In addition to selling products, integrators are beginning to adapt a service-based business model. CI checks in with one company that has made this shift within the last couple years.
Last week, AVI-SPL hosted its annual Global Sales Meeting, bringing over 250 employees and 250 partner attendees together in sunny Tampa, Fl.
The focus at the meeting was AVI-SPL‘s recent shift from products to services, offering their customers technology “solutions” instead of making box sales.
“To be relevant in the space today, you can’t just be talking about bits and bytes and bandwidth,” says Mike Brandofino, Executive Vice President of Video and Unified Communications at AVI-SPL. “You need to be talking about how they affect businesses.”

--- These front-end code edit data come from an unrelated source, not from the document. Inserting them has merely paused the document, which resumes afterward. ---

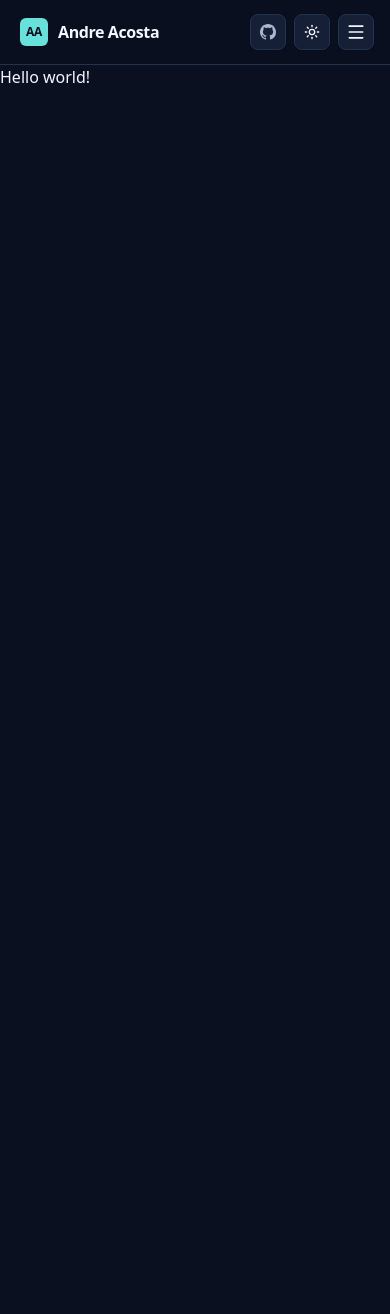
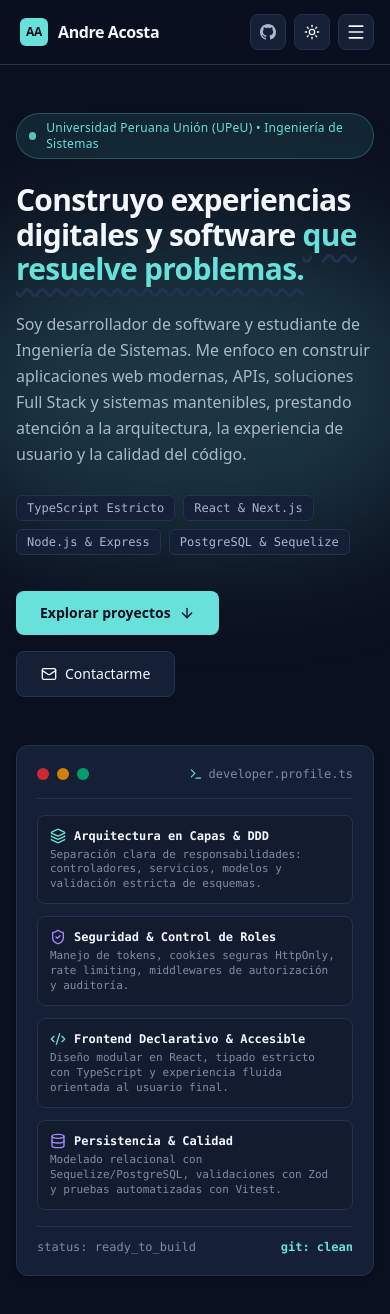
Before and after one commit to LouguiAcostaMedina/PORTAFOLIO, a Next.js app: page / in a window 390 px wide. Shown: the top 1314 px of the page. Before the commit the page ends 844 px from the top, so only its background shows below. Built offline with nearby package versions, Linux system fonts and the light colour scheme.

Commit message:
feat(home): build responsive hero

```diff
--- a/app/page.tsx
+++ b/app/page.tsx
@@ -1,7 +1,9 @@
+import { Hero } from "@/components/sections/Hero";
+
 export default function Home() {
   return (
-    <main>
-      <div>Hello world!</div>
-    </main>
+    <>
+      <Hero />
+    </>
   );
 }
--- /dev/null
+++ b/components/sections/Hero.tsx
@@ -0,0 +1,142 @@
+import Link from "next/link";
+import { ArrowDown, Mail, Terminal, Layers, ShieldCheck, Database, Code2 } from "lucide-react";
+
+export function Hero() {
+  return (
+    <section id="hero" className="relative pt-12 pb-20 sm:pt-20 sm:pb-28 overflow-hidden">
+      {/* Resplandor decorativo de fondo sutil */}
+      <div
+        className="absolute top-1/4 left-1/2 -translate-x-1/2 -translate-y-1/2 w-[500px] h-[300px] bg-[var(--accent-glow)] rounded-full blur-3xl pointer-events-none -z-10"
+        aria-hidden="true"
+      />
+
+      <div className="max-w-6xl mx-auto px-4 sm:px-6">
+        <div className="grid grid-cols-1 lg:grid-cols-12 gap-12 lg:gap-8 items-center">
+          {/* Columna de Contenido Editorial */}
+          <div className="lg:col-span-7 space-y-6">
+            {/* Badge de estado real y académico */}
+            <div className="inline-flex items-center gap-2.5 px-3 py-1.5 rounded-full border border-[var(--badge-border)] bg-[var(--badge-bg)] text-[var(--badge-text)] text-xs font-medium tracking-wide">
+              <span className="w-2 h-2 rounded-full bg-[var(--accent-primary)] animate-pulse" />
+              <span>Universidad Peruana Unión (UPeU) • Ingeniería de Sistemas</span>
+            </div>
+
+            {/* Título Principal Autorizado */}
+            <h1 className="text-3xl sm:text-4xl md:text-5xl lg:text-[3.25rem] font-extrabold tracking-tight text-[var(--text-primary)] leading-[1.15]">
+              Construyo experiencias digitales y software{" "}
+              <span className="text-[var(--accent-primary)] underline decoration-[var(--border-color)] decoration-wavy underline-offset-8">
+                que resuelve problemas.
+              </span>
+            </h1>
+
+            {/* Subtítulo Profesional Real */}
+            <p className="text-base sm:text-lg text-[var(--text-secondary)] leading-relaxed max-w-2xl">
+              Soy desarrollador de software y estudiante de Ingeniería de Sistemas. Me enfoco en construir aplicaciones web modernas, APIs, soluciones Full Stack y sistemas mantenibles, prestando atención a la arquitectura, la experiencia de usuario y la calidad del código.
+            </p>
+
+            {/* Tags de Enfoque */}
+            <div className="flex flex-wrap gap-2 pt-1">
+              <span className="text-xs font-mono px-2.5 py-1 rounded-md bg-[var(--bg-card)] border border-[var(--border-color)] text-[var(--text-secondary)]">
+                TypeScript Estricto
+              </span>
+              <span className="text-xs font-mono px-2.5 py-1 rounded-md bg-[var(--bg-card)] border border-[var(--border-color)] text-[var(--text-secondary)]">
+                React & Next.js
+              </span>
+              <span className="text-xs font-mono px-2.5 py-1 rounded-md bg-[var(--bg-card)] border border-[var(--border-color)] text-[var(--text-secondary)]">
+                Node.js & Express
+              </span>
+              <span className="text-xs font-mono px-2.5 py-1 rounded-md bg-[var(--bg-card)] border border-[var(--border-color)] text-[var(--text-secondary)]">
+                PostgreSQL & Sequelize
+              </span>
+            </div>
+
+            {/* Acciones Principales Autorizadas */}
+            <div className="flex flex-wrap items-center gap-4 pt-3">
+              <Link
+                href="#proyectos"
+                className="inline-flex items-center gap-2 px-6 py-3 rounded-lg bg-[var(--accent-primary)] text-[#0B1020] font-semibold text-sm hover:bg-[var(--accent-hover)] transition-all transform hover:-translate-y-0.5 shadow-sm focus-visible:outline-none focus-visible:ring-2 focus-visible:ring-[var(--accent-primary)]"
+              >
+                <span>Explorar proyectos</span>
+                <ArrowDown className="w-4 h-4" />
+              </Link>
+
+              <Link
+                href="#contacto"
+                className="inline-flex items-center gap-2 px-6 py-3 rounded-lg border border-[var(--border-color)] bg-[var(--bg-card)] text-[var(--text-primary)] font-medium text-sm hover:border-[var(--accent-primary)] hover:text-[var(--accent-primary)] transition-all transform hover:-translate-y-0.5 shadow-2xs focus-visible:outline-none focus-visible:ring-2 focus-visible:ring-[var(--accent-primary)]"
+              >
+                <Mail className="w-4 h-4" />
+                <span>Contactarme</span>
+              </Link>
+            </div>
+          </div>
+
+          {/* Columna Gráfica Propia: Vitrina Arquitectónica de Código y Principios */}
+          <div className="lg:col-span-5">
+            <div className="rounded-xl border border-[var(--border-color)] bg-[var(--bg-card)] p-5 sm:p-6 shadow-md relative overflow-hidden transition-all hover:border-[var(--accent-primary)]/50 group">
+              {/* Header de consola */}
+              <div className="flex items-center justify-between pb-4 border-b border-[var(--border-color)] mb-4">
+                <div className="flex items-center gap-2">
+                  <span className="w-3 h-3 rounded-full bg-red-500/80 inline-block" />
+                  <span className="w-3 h-3 rounded-full bg-amber-500/80 inline-block" />
+                  <span className="w-3 h-3 rounded-full bg-emerald-500/80 inline-block" />
+                </div>
+                <div className="text-xs font-mono text-[var(--text-muted)] flex items-center gap-1.5">
+                  <Terminal className="w-3.5 h-3.5 text-[var(--accent-primary)]" />
+                  <span>developer.profile.ts</span>
+                </div>
+              </div>
+
+              {/* Módulos de Enfoque de Ingeniería */}
+              <div className="space-y-3 font-mono text-xs text-[var(--text-secondary)]">
+                <div className="p-3 rounded-lg bg-[var(--bg-secondary)] border border-[var(--border-color)] space-y-1">
+                  <div className="flex items-center gap-2 text-[var(--text-primary)] font-semibold">
+                    <Layers className="w-4 h-4 text-[var(--accent-primary)]" />
+                    <span>Arquitectura en Capas & DDD</span>
+                  </div>
+                  <p className="text-[11px] text-[var(--text-muted)]">
+                    Separación clara de responsabilidades: controladores, servicios, modelos y validación estricta de esquemas.
+                  </p>
+                </div>
+
+                <div className="p-3 rounded-lg bg-[var(--bg-secondary)] border border-[var(--border-color)] space-y-1">
+                  <div className="flex items-center gap-2 text-[var(--text-primary)] font-semibold">
+                    <ShieldCheck className="w-4 h-4 text-[var(--accent-secondary)]" />
+                    <span>Seguridad & Control de Roles</span>
+                  </div>
+                  <p className="text-[11px] text-[var(--text-muted)]">
+                    Manejo de tokens, cookies seguras HttpOnly, rate limiting, middlewares de autorización y auditoría.
+                  </p>
+                </div>
+
+                <div className="p-3 rounded-lg bg-[var(--bg-secondary)] border border-[var(--border-color)] space-y-1">
+                  <div className="flex items-center gap-2 text-[var(--text-primary)] font-semibold">
+                    <Code2 className="w-4 h-4 text-[var(--accent-primary)]" />
+                    <span>Frontend Declarativo & Accesible</span>
+                  </div>
+                  <p className="text-[11px] text-[var(--text-muted)]">
+                    Diseño modular en React, tipado estricto con TypeScript y experiencia fluida orientada al usuario final.
+                  </p>
+                </div>
+
+                <div className="p-3 rounded-lg bg-[var(--bg-secondary)] border border-[var(--border-color)] space-y-1">
+                  <div className="flex items-center gap-2 text-[var(--text-primary)] font-semibold">
+                    <Database className="w-4 h-4 text-[var(--accent-secondary)]" />
+                    <span>Persistencia & Calidad</span>
+                  </div>
+                  <p className="text-[11px] text-[var(--text-muted)]">
+                    Modelado relacional con Sequelize/PostgreSQL, validaciones con Zod y pruebas automatizadas con Vitest.
+                  </p>
+                </div>
+              </div>
+
+              {/* Pie de la tarjeta */}
+              <div className="mt-4 pt-3 border-t border-[var(--border-color)] flex items-center justify-between text-xs font-mono text-[var(--text-muted)]">
+                <span>status: ready_to_build</span>
+                <span className="text-[var(--accent-primary)] font-semibold">git: clean</span>
+              </div>
+            </div>
+          </div>
+        </div>
+      </div>
+    </section>
+  );
+}
```
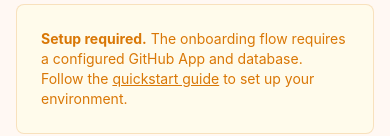
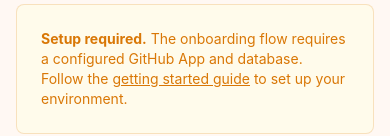
Before and after one commit to Nitish-1303/Patchversion, a Next.js app in the folder packages/site/: page /onboarding in a window 390 px wide. Shown: the part 729-865 px from the top of the page. Built offline with nearby package versions, Linux system fonts and the light colour scheme.

Commit message:
Unify site chrome, add mobile menu, fix links, mobile overflow and docs accuracy

```diff
--- a/packages/site/src/app/onboarding/page.tsx
+++ b/packages/site/src/app/onboarding/page.tsx
@@ -47,7 +47,7 @@
         <div className="mt-12 card bg-warning-bg border-warning/20">
           <p className="text-sm text-warning">
             <strong>Setup required.</strong> The onboarding flow requires a configured GitHub App
-            and database. Follow the <a href="/docs/quickstart" className="underline">quickstart guide</a> to
+            and database. Follow the <a href="/docs/getting-started" className="underline">getting started guide</a> to
             set up your environment.
           </p>
         </div>
```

And it’s working: AVI-SPL saw a 10 percent growth in service revenue from 2012 to 2013. This suggests the company is growing more proficient in creating the right solutions for the right customers. The trick is being able to understand both the technology and the people, to be able to fit one with the other. Which means that it’s not necessarily about the brand.
“Our first question [to our customers] has to be, ‘What is your meeting like?'” says Brandofino. Do you need multi-room videoconferencing? Might you benefit from a global help desk? Do you need to be able to train people a thousand miles away? There are 3,500 different types of products from manufacturers. How do customers choose?
Take Block ME, for example, AVI-SPL’s new video signal interrupter device. To ensure privacy in company meetings, Block ME stops video calls from being initiated by blocking specific IP traffic to and from a network. The device is easy to use, having one large “block” button and green and red lights signifying on and off, whether your meeting is public or private. Is this something a customer might need?
What about cloud-based solutions? To meet the increasing demand of cloud platforms, AVI-SPL offers a cloud-based videoconferencing service called the Virtual Meeting Room (VMR). This service is hosted on AVI-SPL infrastructure, allows the user to leverage existing networking devices, and works across a variety of video endpoints and codecs.
“The new workplace requires and expects these tools,” explains Brandofino after demoing the VMR.
But they don’t need everything. “Our job,” he says, “is to find out what works best in each individual case.”
Think about a car: you need a steering wheel, brakes, and gas. Every car has the basic necessities just as every videoconferencing manufacturer will enable two people to see and speak to one another without being in the same room. But the smaller, more detailed features provided differ from manufacturer to manufacturer, as do the features needed by the customer.